The label’s 18 employees were informed Tuesday that the business was ending, US media reported.
The mother-of-three, who is unpaid for her White House work, made at least $82-million last year with husband Jared Kushner, a fellow Trump adviser.
The former model launched a jewelry line in 2007, before branching out into mid-level priced shoes, handbags and ultimately clothes.
She pitched the label as a mid-priced fashion and lifestyle company, geared towards working women, which was stocked by US department stores such as Macy’s, T.J. Maxx, Nordstrom and Neiman Marcus.
In 2016, the year that she hit the campaign trail hard on her father’s behalf, the company expanded into denim, active wear and baby bedding.
In January 2017 she announced that she was stepping down from the family real estate firm, The Trump Organisation, and from actively managing her brand, which was placed into a trust.
But the brand was thrust into a major backlash fuelled by opposition to the Trump administration and calls for a boycott on those doing business with the first family.
Nordstrom and Neiman Marcus dropped her line, citing slow sales.
Earlier this month, Canadian retailer Hudson’s Bay — whose holdings include US retailers Saks Fifth Avenue and Lord & Taylor — phased out the brand.
Although Ivanka named Klem president of the label, criticism about conflicts of interest refused to die.
Crew first revealed in May that the brand had been granted five business trademarks in China, just days before the US president suddenly scrapped a US technology ban imposed on Chinese telecom firm ZTE.
In 2017, the label ended talks on a distribution deal with Sanei International in Japan, which insiders attributed to ethics recommendations and an attempt to avoid any appearance of conflict of interest.
In February 2017, Trump counsellor Kellyanne Conway plugged the brand in a television interview, urging shoppers to “go buy Ivanka’s stuff” — and then earning a sharp rebuke from ethics officials.

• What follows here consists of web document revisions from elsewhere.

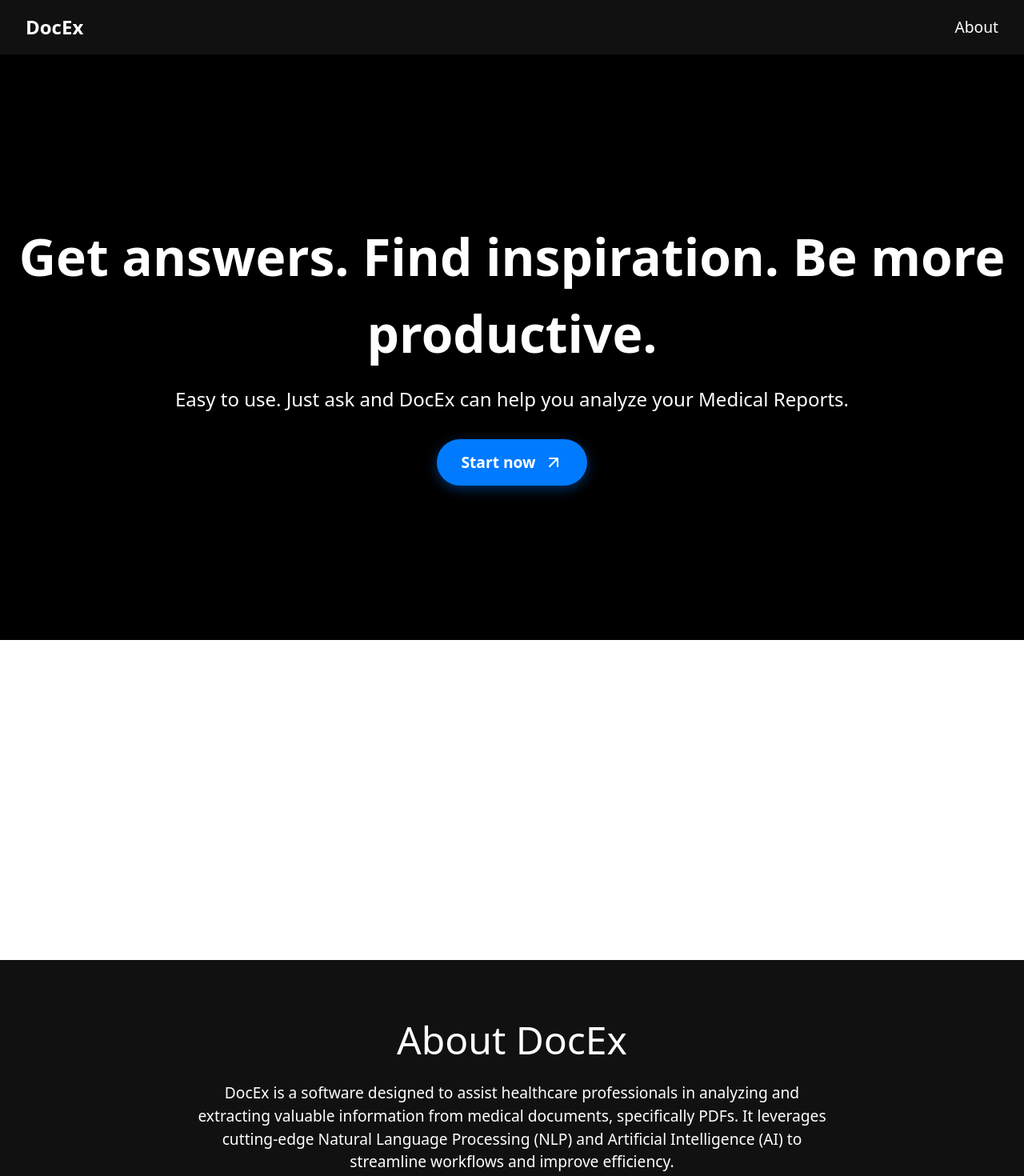
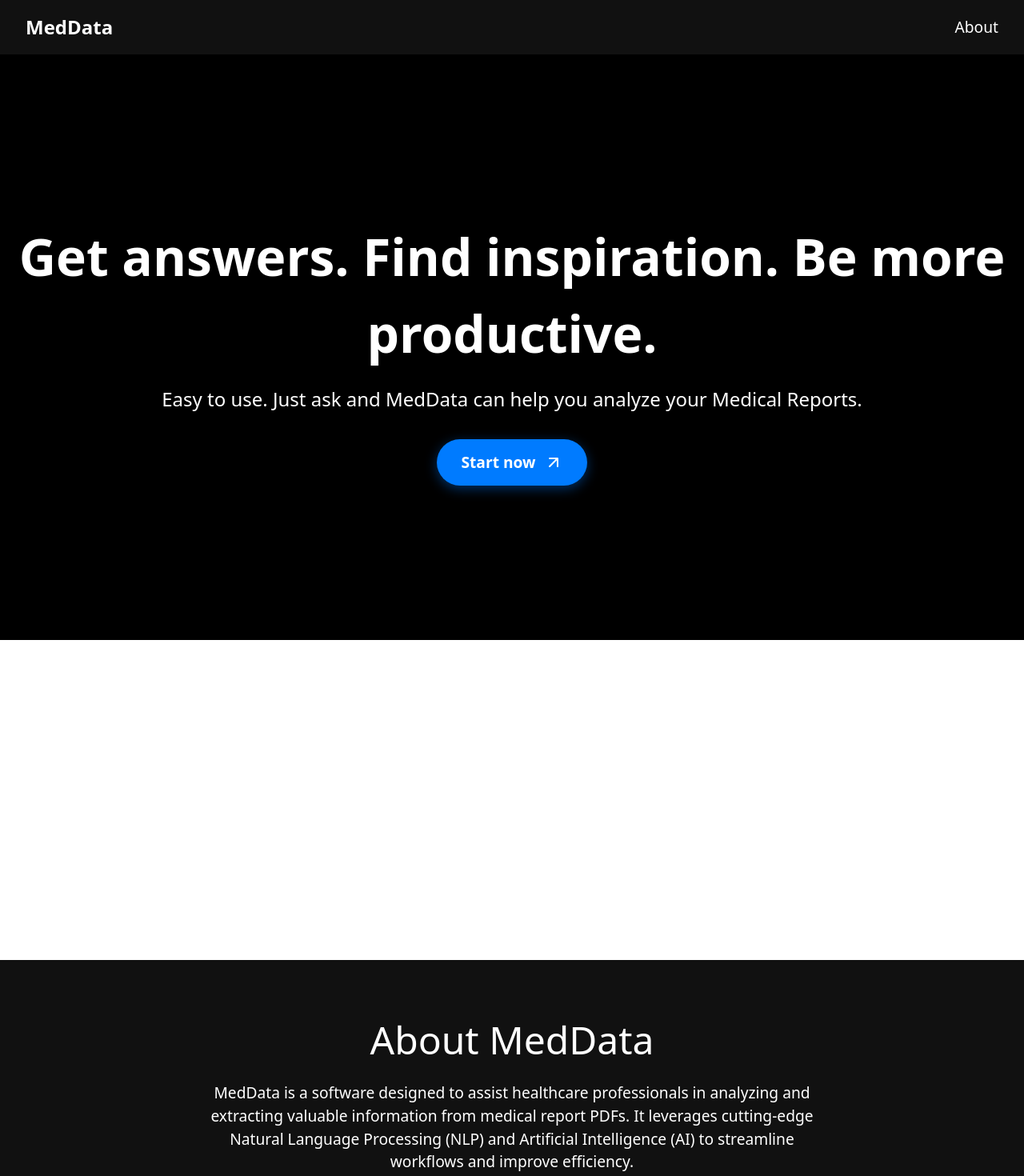
Before and after one commit to neeraj-menon/Document_Extraction_Svelte, a SvelteKit app: page / in a window 1280 px wide. Shown: the top 1470 px of the page at 80% size. Built offline with nearby package versions, Linux system fonts and the light colour scheme.

Commit message:
UI modifications to login page, and main page.

```diff
--- a/src/components/doc_process.svelte
+++ b/src/components/doc_process.svelte
@@ -520,10 +520,11 @@ async function startNewChat() {
             <path class="opacity-75" fill="currentColor" d="M4 12a8 8 0 018-8v4a4 4 0 00-4 4H4z"></path>
         </svg>
     {:else}
-    <img src="/icons/process.png" alt="Process Files" class="w-6 h-6 ">
+    <!-- <img src="/icons/process.png" alt="Process Files" class="w-6 h-6 ">
     <span class="tooltip-text bg-gray-700 text-white text-sm rounded py-1 px-2 absolute bottom-full left-1/2 transform -translate-x-1/2 mb-2 opacity-0 transition-opacity duration-300">
         Process Files
-      </span>
+      </span> -->
+      Process Files
     {/if}
       </button>
       </div>
@@ -685,7 +686,7 @@ async function startNewChat() {
   top: 0;
   width: 100%;
   height: 60px; /* Adjust this height according to your navbar */
-  background: linear-gradient(135deg, #a6b3db 0%, #f6f6f8 100%);
+  background-color: #212122;
   color: rgb(27, 27, 27);
   z-index: 1000;
   box-shadow: 0 4px 12px rgba(0, 0, 0, 0.05);
@@ -695,6 +696,7 @@ async function startNewChat() {
     margin-left: 50px;
     margin-top: 10px;
     font-size: 13px;
+    color: white;
 }
 
 
@@ -724,15 +726,22 @@ async function startNewChat() {
 .process-button{
     border-radius: 50px;
     position: relative;
+    background: linear-gradient(135deg, #1d4ed8 0%, #6278c0 100%);
 }
 
-.process-button:hover .tooltip-text {
+.process-button:hover {
     visibility: visible;
     opacity: 1;
+    background: linear-gradient(135deg, #11328b 0%, #6278c0 100%);
 }
 
+/* .process-button:hover .tooltip-text {
+    visibility: visible;
+    opacity: 1;
+} */
+
 .prev-chat-button {
-    background-color: #7190cc;
+    background-color: #212122;
     /* background: linear-gradient(135deg, #919dbe 0%, #f6f6f8 100%); */
     color: white;
     padding: 0.5rem 1rem;
@@ -758,9 +767,9 @@ async function startNewChat() {
   }
 
   .logout-button {
-      background-color: #f44336; /* Red color */
+      background-color: #212122; /* Red color */
       color: white;
-      border: none;
+      border: 1px solid white;
       padding: 10px 20px;
       font-size: 1em;
       cursor: pointer;
@@ -772,7 +781,7 @@ async function startNewChat() {
   }
 
   .logout-button:hover {
-      background-color: #d32f2f; /* Darker red */
+      background-color: #b3acac; /* Darker red */
   }
 
   .progress-bar {
@@ -892,7 +901,8 @@ async function startNewChat() {
   }
 
   .send-msg-btn{
-    background-color: #2563eb;
+    /* background-color: #2563eb;  */
+    background: linear-gradient(135deg, #1d4ed8 0%, #6278c0 100%);
       color: white;
       border: none;
       /* padding: 20px 20px; */
@@ -906,7 +916,8 @@ async function startNewChat() {
   }
 
   .send-msg-btn:hover {
-    background-color: #1b51c5; /* Darker blue on hover */
+    /* background-color: #1b51c5; Darker blue on hover */
+    background: linear-gradient(135deg, #11328b 0%, #6278c0 100%);
 }
 
 .send-msg-btn svg {
@@ -921,7 +932,8 @@ async function startNewChat() {
   .new-chat-btn {
       /* background-color: red;
       color: white; */
-      background-color: #f44336; /* Red color */
+      /* border: 1px solid black; */
+      background-color: #b3acac; /* Red color */
       color: white;
       border: none;
       padding: 10px 20px;
@@ -933,6 +945,10 @@ async function startNewChat() {
       margin-left: 10px;
       margin-right: 10px;
       width: 90%;
+  }
+
+  .new-chat-btn:hover {
+      background-color: #212122; /* Darker red */
   }
 
 
@@ -985,6 +1001,7 @@ async function startNewChat() {
     border: none;
     position: relative;
     /* padding: 20px 20px; */
+    background: linear-gradient(135deg, #059669 0%, #33c49b 100%);
     width: 70px;
     font-size: 1em;
     cursor: pointer;
@@ -1048,7 +1065,8 @@ async function startNewChat() {
 
 /* Add hover effect */
 .chat-item:hover {
-  background-color: #e0e0e0;
+  background-color: #b3acac;
+  color: white;
 }
 
 /* Optional: Customize the scrollbar (webkit browsers only) */
--- a/src/routes/+page.svelte
+++ b/src/routes/+page.svelte
@@ -181,7 +181,7 @@
   };
 
   let headerText = "Get answers. Find inspiration. Be more productive.";
-    let subHeaderText = "Easy to use. Just ask and DocEx can help you analyze your Medical Reports.";
+    let subHeaderText = "Easy to use. Just ask and MedData can help you analyze your Medical Reports.";
     let displayedHeaderText = "";
     let displayedSubHeaderText = "";
 
@@ -327,7 +327,7 @@
 <nav class="navbar">
 <!-- Changed the div to a button element for accessibility -->
 <button class="navbar-brand" on:click={() => goto('/')} aria-label="Go to homepage">
-  DocEx
+  MedData
 </button>
 <div class="navbar-links">
   <!-- Fixed accessibility issues by adding href and role -->
@@ -352,8 +352,8 @@
 
 <!-- About section -->
 <section id="about-section" class="about-section">
-<h2>About DocEx</h2>
+<h2>About MedData</h2>
 <p>
-  DocEx is a software designed to assist healthcare professionals in analyzing and extracting valuable information from medical documents, specifically PDFs. It leverages cutting-edge Natural Language Processing (NLP) and Artificial Intelligence (AI) to streamline workflows and improve efficiency.
+  MedData is a software designed to assist healthcare professionals in analyzing and extracting valuable information from medical report PDFs. It leverages cutting-edge Natural Language Processing (NLP) and Artificial Intelligence (AI) to streamline workflows and improve efficiency.
 </p>
 </section>
```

The president had hit out at Nordstrom when it dropped the label, saying on Twitter: “My daughter Ivanka has been treated so unfairly by Nordstrom. She is a great person — always pushing me to do the right thing! Terrible!”
© Agence France-Presse